Players throughout the NBA over the past week have shown sympathy in various ways for the victims of the recent tragedy in Newtown, Conn.
Many have expressed their condolences through the social media site Twitter. Kevin Durant famously paid homage to those who lost their lives by writing the town's name on his shoes during a game last Friday
Chicago center Joakim Noah, citing disdain for gun violence, recently decided to retire a celebration he regularly performs after the Bulls make momentous shots. The routine is an elaborate whirling hand gesture in which Noah shapes his fingers on both hands like pistols and pretends to fire the make-believe guns before slowly but emphatically holstering his hands at his hips.
Thunder point guard Russell Westbrook employs a similar celebration but not as complex. Westbrook simply blows on both hands after making 3-pointers and emphatically “holsters” his hands at his hips.
Westbrook, however, has continued his celebration, and while sympathetic to the issue said he does not plan on stopping it.
“I don't know why he does it,” Westbrook said of Noah. “It's different. I don't know what he's doing. I don't do all that (extra motioning). But, nah, never because I don't have (imaginary) guns.

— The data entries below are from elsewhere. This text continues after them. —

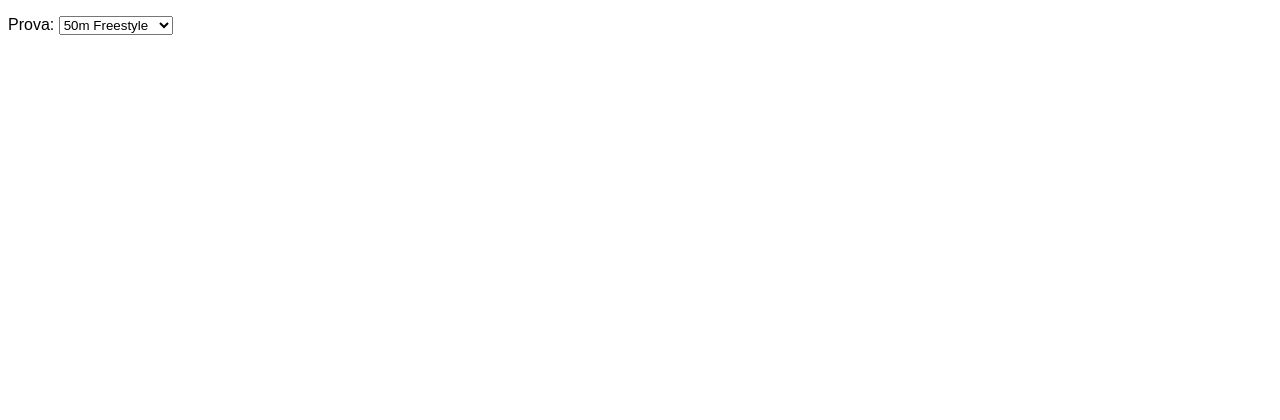
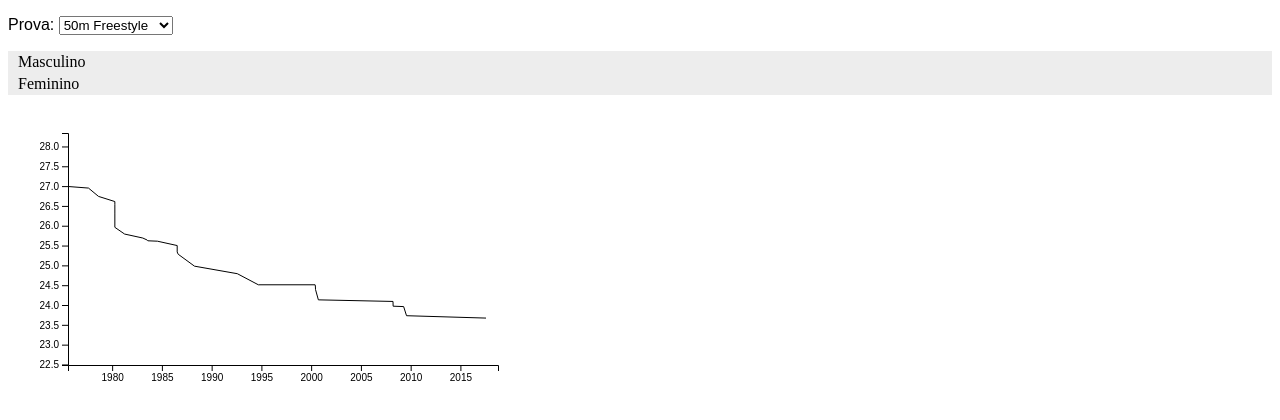
Before and after one commit to andrequeiroz/d3.workbench, a plain HTML site: page index.html in a window 1280 px wide. Drawn offline with Linux system fonts and the light colour scheme.

Commit message:
testar transicao

```diff
--- a/src/painel.js
+++ b/src/painel.js
@@ -1,3 +1,5 @@
+const lerDatas = d3.timeParse("%Y-%m-%d");
+
 function executar(dados) {
 
   d3.json(dados).then(function(x) {
@@ -21,6 +23,63 @@ function executar(dados) {
       return el.codigo === seletor.options[seletor.selectedIndex].value;
     });
     prova = prova[0];
-    console.log(prova);
+
+    var menu = painel.append("nav")
+                     .attr("id", "menu")
+                     .append("ul");
+
+    menu.selectAll("li")
+        .data(["Masculino", "Feminino"])
+        .enter()
+        .append("li")
+        .text(function(d) { return d; });
+
+    var sexo = "feminino";
+    var serie = prova.registros[sexo];
+
+    // gráfico 1
+    const largura1 = 500;
+    const altura1 = 300;
+    const margens1 = { c: 38, d: 10, b: 30, e: 60 };
+    const dim1 = { l: largura1 - margens1.e - margens1.d, a: altura1 - margens1.c - margens1.b};
+
+    var grafico1 = painel.append("div")
+                         .attr("id", "g1")
+                         .append("svg")
+                         .attr("width", largura1)
+                         .attr("height", altura1)
+                         .append("g")
+                         .attr("transform", "translate(" + margens1.e + ", " + margens1.c + ")");
+
+    var xEscala = d3.scaleTime()
+                    .domain([d3.min(serie, function(d) { return lerDatas(d.data); }), new Date()])
+                    .range([0, dim1.l]);
+
+    var yEscala = d3.scaleLinear()
+                    .domain([0.95 * d3.min(serie, function(d) { return d.tempo; }),
+                             1.05 * d3.max(serie, function(d) { return d.tempo; })])
+                    .range([dim1.a, 0]);
+
+    var xEixo = d3.axisBottom()
+                  .scale(xEscala);
+
+    var yEixo = d3.axisLeft()
+                  .scale(yEscala);
+
+    var linha = d3.line()
+                  .x(function(d) { return xEscala(lerDatas(d.data)); })
+                  .y(function(d) { return yEscala(d.tempo); });
+
+    grafico1.append("g")
+            .attr("transform", "translate(0, " + dim1.a + ")")
+            .call(xEixo);
+
+    grafico1.append("g")
+            .call(yEixo);
+
+    grafico1.append("path")
+            .datum(serie)
+            .attr("class", "serie")
+            .attr("d", linha);
   });
 }
--- a/styles/painel.css
+++ b/styles/painel.css
@@ -2,3 +2,21 @@ p {
   font-family: sans-serif;
   font-size: 12pt;
 }
+
+#menu ul {
+  padding: 0px;
+  margin: 0px;
+  background-color: #EDEDED;
+  list-style: none;
+}
+
+#menu ul li {
+  display: block;
+  padding: 2px 10px;
+}
+
+.serie {
+  fill: none;
+  stroke: #000000;
+  stroke-width: 1px;
+}
```
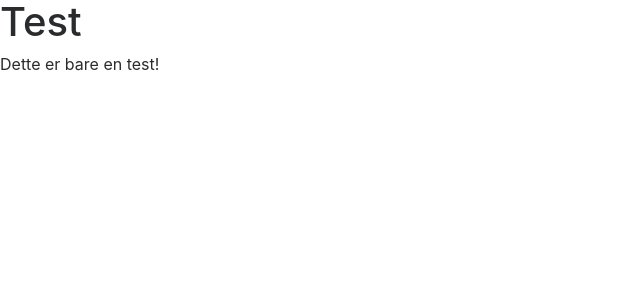
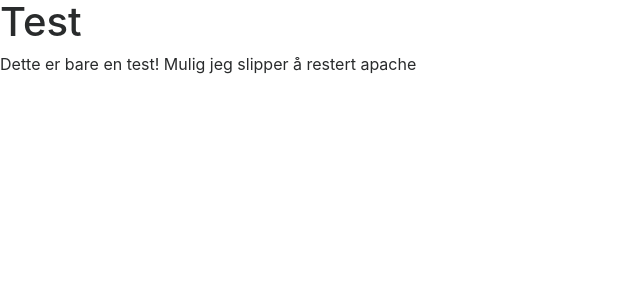
Before and after one commit to eivl/fsfflan-innslipp, a Flask app: page /m2 in a window 1280 px wide. Shown: the top 300 px of the page, without its empty margins (0-640 px from the left). Run offline with Flask 2, Linux system fonts and the light colour scheme; some libraries are stand-ins or nearby versions.

Commit message:
restart test

```diff
--- a/templates/main.html
+++ b/templates/main.html
@@ -10,6 +10,6 @@
 </head>
 <body>
 <h1>Test</h1>
-<p>Dette er bare en test!</p>
+<p>Dette er bare en test! Mulig jeg slipper å restert apache</p>
 </body>
 </html>
```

I'm shooting the 3. I don't think about it like that. I never have (related it to guns).”
BROOKS DIDN'T MIND DURANT'S TECH
Thunder coach Scott Brooks said he didn't have an issue with Durant's late-game technical foul Thursday at Minnesota. Durant was whistled for the infraction when he slammed the ball and voiced his displeasure at a charging violation in the final three minutes.
“That doesn't happen often,” Brooks said. “One of the things I'm proud of with our guys is we play extremely hard. We don't point fingers and we just play every possession as best we can. The heat of the emotion got to us a couple of times, but it's nothing that I have to bring up to address because it happens (seldom). That was a tough call. Kevin was attacking the basket. But J.J. (Barea) is a tough kid. He steps up and takes charges.”
Barea missed the ensuing technical foul shot, and the Wolves ultimately got just one free throw from Kevin Love once they were awarded the ball.
JACKSON ‘SOLID,' COACH SAYS
Reggie Jackson was hard on himself following Thursday's loss at Minnesota, primarily because he was unhappy with his fourth-quarter defense on Barea.
The 6-foot Wolves point guard scored 14 of his 18 points in the final period, including 12 straight during one stretch that would ultimately snap the Thunder's 12-game winning streak.
“We missed some team assignments, but I definitely take it personal with whoever I'm checking,” Jackson said. “So I definitely take the blame for letting him get hot like that.”
Brooks, though, said Jackson wasn't bad.
“He was solid,” Brooks said. “He didn't make too many mistakes. He played hard and he did a lot of good things. It's something that we can look at and see how we can improve his game and the team.”